Model 1 3240.6 3253.2 -1614.3 3228.6Model 2 3238.3 3246.6 -1615.1 3230.3Model 3 3134.5 3145.0 -1562.3 3124.5

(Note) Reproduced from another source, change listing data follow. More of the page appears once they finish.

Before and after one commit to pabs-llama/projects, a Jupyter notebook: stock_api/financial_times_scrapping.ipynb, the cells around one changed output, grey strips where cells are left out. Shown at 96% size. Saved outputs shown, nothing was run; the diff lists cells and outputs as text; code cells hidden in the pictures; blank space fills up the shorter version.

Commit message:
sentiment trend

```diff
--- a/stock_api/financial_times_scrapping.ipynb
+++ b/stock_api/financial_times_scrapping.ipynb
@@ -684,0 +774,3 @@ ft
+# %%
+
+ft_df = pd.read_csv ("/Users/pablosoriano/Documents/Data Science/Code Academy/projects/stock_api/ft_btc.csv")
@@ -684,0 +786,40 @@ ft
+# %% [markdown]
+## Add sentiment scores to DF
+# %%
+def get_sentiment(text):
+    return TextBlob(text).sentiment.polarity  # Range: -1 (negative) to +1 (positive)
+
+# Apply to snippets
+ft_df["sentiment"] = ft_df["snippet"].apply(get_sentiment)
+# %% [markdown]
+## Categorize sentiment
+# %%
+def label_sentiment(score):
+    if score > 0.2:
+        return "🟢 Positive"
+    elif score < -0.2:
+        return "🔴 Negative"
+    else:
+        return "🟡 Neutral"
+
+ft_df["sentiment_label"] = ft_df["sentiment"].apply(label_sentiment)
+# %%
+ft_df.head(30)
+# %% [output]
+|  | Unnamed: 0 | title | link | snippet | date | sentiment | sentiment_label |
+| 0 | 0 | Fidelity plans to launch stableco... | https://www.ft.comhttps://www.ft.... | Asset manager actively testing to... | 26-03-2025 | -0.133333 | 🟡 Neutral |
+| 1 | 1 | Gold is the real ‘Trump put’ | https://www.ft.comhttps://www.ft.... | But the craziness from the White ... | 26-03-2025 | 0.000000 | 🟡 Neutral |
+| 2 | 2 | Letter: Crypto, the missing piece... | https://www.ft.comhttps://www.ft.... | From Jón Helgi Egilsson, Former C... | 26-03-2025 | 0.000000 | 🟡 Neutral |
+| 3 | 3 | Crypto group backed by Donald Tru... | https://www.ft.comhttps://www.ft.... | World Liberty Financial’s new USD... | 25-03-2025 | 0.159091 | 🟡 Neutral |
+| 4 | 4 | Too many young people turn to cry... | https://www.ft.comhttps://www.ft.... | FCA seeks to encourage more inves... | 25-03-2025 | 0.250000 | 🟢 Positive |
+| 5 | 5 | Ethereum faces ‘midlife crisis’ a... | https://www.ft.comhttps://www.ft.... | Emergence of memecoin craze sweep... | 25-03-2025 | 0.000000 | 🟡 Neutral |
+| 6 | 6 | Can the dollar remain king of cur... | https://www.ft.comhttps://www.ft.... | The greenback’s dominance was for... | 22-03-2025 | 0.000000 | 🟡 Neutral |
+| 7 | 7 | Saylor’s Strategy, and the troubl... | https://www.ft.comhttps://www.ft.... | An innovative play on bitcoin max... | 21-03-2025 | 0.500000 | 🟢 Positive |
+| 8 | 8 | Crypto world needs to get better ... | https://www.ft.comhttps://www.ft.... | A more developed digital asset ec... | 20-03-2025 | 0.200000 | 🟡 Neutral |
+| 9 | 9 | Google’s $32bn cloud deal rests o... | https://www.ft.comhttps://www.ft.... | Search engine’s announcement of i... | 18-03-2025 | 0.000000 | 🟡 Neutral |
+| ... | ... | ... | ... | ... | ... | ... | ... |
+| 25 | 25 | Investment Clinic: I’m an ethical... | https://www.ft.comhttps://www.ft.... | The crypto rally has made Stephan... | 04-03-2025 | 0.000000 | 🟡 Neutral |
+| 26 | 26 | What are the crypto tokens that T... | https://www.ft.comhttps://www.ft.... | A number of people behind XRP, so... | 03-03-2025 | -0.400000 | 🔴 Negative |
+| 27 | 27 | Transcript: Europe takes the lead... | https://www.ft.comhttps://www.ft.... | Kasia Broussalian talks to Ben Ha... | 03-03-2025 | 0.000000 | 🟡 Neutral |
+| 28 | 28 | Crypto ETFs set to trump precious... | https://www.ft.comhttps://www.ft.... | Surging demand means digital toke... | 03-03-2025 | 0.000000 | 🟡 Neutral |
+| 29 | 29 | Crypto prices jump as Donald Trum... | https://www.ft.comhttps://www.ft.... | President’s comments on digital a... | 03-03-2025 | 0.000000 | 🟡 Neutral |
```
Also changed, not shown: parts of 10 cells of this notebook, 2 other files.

The best model, according to (AIC) and (BIC), is the Model 3 that assumes same fixed intercept and a random slope. The plot of individual predicted GDP versus observed GDP (Figure 3):Figure 3: The figure presents the predicted Gross Domestic Product (GDP) versus observed GDP.CONCLUSIONThe modeling and simulation of the Gross Domestic Product (GDP) data using Linear Mixed-Effects Models proved to be successful. We can say that the Linear Mixed Effects Models can help to characterize and to understand many complex linear economical processes. This study has shown the effectiveness of the linear mixed effects models as a new approach to explain GDP data. The final proposed model (model 3) has proven good estimations for all parameters in the model.5. REFERENCESLaird N.M and Ware J.H: Random-effects models for longitudinal data. Biometrics. 1982; 38(4): 963-974.Ware J.H: Linear models for the analysis of longitudinal studies. The Annals of Statistics. 1985; 39(2): 95-101.Diggle P, Heagerty P and Liang K.Y and Zeger S.L. Analysis of longitudinal data, 2002.Bates D, Maechler M, Bolker B.M and Walker S.C. Fitting Linear Mixed-Effects Models Using lme4. 2015; 67(1): 1-48.Davidian M and Giltinan D.M. Non-linear models for repeated measurement data, 1995Ware J.H. Linear models for the analysis of longitudinal studies. The Annals of Statistics.1985; 39(2): 95-101.Davidian M and Giltinan D.M. Non-linear models for repeated measurement data, 1995.Bates D, Maechler M, Bolker B and Walker S. Linear Mixed-Effects Models Using Eigenand S4, R package version 1.1-10, 2015; 39(2): 95-01. Available on: http://CRAN.R-project.org/package=lme4.Pinheiro J.C and Bates D.M. Mixed-Effects Models in S and S-PLUS, 2000.Schwarz G: The Annals of Statistics.1978; 6(2): 461-464.Akaike H. A new look at the statistical model identification. IEEE Trans. Autom. Control. 1974; 19(6): 716-723.List of acronym:GDP: Gross Domestic Product is a monetary measure of the market value of all the final goods and services produced in a period of time, often annually or quarterly. Nominal GDP estimates are commonly used to determine the economic performance of a whole country or region, and to make international comparisons.AIC: The Akaike information criterion: is an estimator of the relative quality of statistical models for a given set of data. Given a collection of models for the data, AIC estimates the quality of each model, relative to each of the other models. Thus, AIC provides a means for model selection.BIC: The Bayesian information criterion is a criterion for model selection among a finite set of models; the model with the lowest BIC is preferred. It is based, in part, on the likelihood function and it is closely related to the Akaike information criterion (AIC).